Work order:
Your task is to output the entries below word for word.

-------- Given data

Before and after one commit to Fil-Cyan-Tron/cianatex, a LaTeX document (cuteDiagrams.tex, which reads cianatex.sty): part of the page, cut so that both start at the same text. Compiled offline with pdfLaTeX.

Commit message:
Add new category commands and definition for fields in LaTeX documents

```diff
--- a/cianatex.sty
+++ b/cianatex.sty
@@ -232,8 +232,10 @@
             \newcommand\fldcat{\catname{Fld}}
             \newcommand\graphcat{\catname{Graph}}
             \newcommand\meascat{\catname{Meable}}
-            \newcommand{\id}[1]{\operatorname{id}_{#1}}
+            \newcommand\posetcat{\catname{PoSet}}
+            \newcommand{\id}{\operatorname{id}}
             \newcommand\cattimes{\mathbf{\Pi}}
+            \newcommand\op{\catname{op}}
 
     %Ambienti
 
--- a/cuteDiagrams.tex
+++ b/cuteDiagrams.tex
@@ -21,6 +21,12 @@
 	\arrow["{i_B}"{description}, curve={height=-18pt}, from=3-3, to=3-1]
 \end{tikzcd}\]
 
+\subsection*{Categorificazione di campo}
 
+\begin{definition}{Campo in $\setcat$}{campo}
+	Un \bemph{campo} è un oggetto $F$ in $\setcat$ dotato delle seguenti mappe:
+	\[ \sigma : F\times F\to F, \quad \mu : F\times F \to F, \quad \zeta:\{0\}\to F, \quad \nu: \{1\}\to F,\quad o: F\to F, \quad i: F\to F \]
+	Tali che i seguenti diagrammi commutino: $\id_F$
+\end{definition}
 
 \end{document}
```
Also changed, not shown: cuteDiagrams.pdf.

----------------

Response area:
Before and after one commit to Fil-Cyan-Tron/cianatex, a LaTeX document (cuteDiagrams.tex, which reads cianatex.sty): part of the page, cut so that both start at the same text. Compiled offline with pdfLaTeX.

Commit message:
Add new category commands and definition for fields in LaTeX documents

```diff
--- a/cianatex.sty
+++ b/cianatex.sty
@@ -232,8 +232,10 @@
             \newcommand\fldcat{\catname{Fld}}
             \newcommand\graphcat{\catname{Graph}}
             \newcommand\meascat{\catname{Meable}}
-            \newcommand{\id}[1]{\operatorname{id}_{#1}}
+            \newcommand\posetcat{\catname{PoSet}}
+            \newcommand{\id}{\operatorname{id}}
             \newcommand\cattimes{\mathbf{\Pi}}
+            \newcommand\op{\catname{op}}
 
     %Ambienti
 
--- a/cuteDiagrams.tex
+++ b/cuteDiagrams.tex
@@ -21,6 +21,12 @@
 	\arrow["{i_B}"{description}, curve={height=-18pt}, from=3-3, to=3-1]
 \end{tikzcd}\]
 
+\subsection*{Categorificazione di campo}
 
+\begin{definition}{Campo in $\setcat$}{campo}
+	Un \bemph{campo} è un oggetto $F$ in $\setcat$ dotato delle seguenti mappe:
+	\[ \sigma : F\times F\to F, \quad \mu : F\times F \to F, \quad \zeta:\{0\}\to F, \quad \nu: \{1\}\to F,\quad o: F\to F, \quad i: F\to F \]
+	Tali che i seguenti diagrammi commutino: $\id_F$
+\end{definition}
 
 \end{document}
```
Also changed, not shown: cuteDiagrams.pdf.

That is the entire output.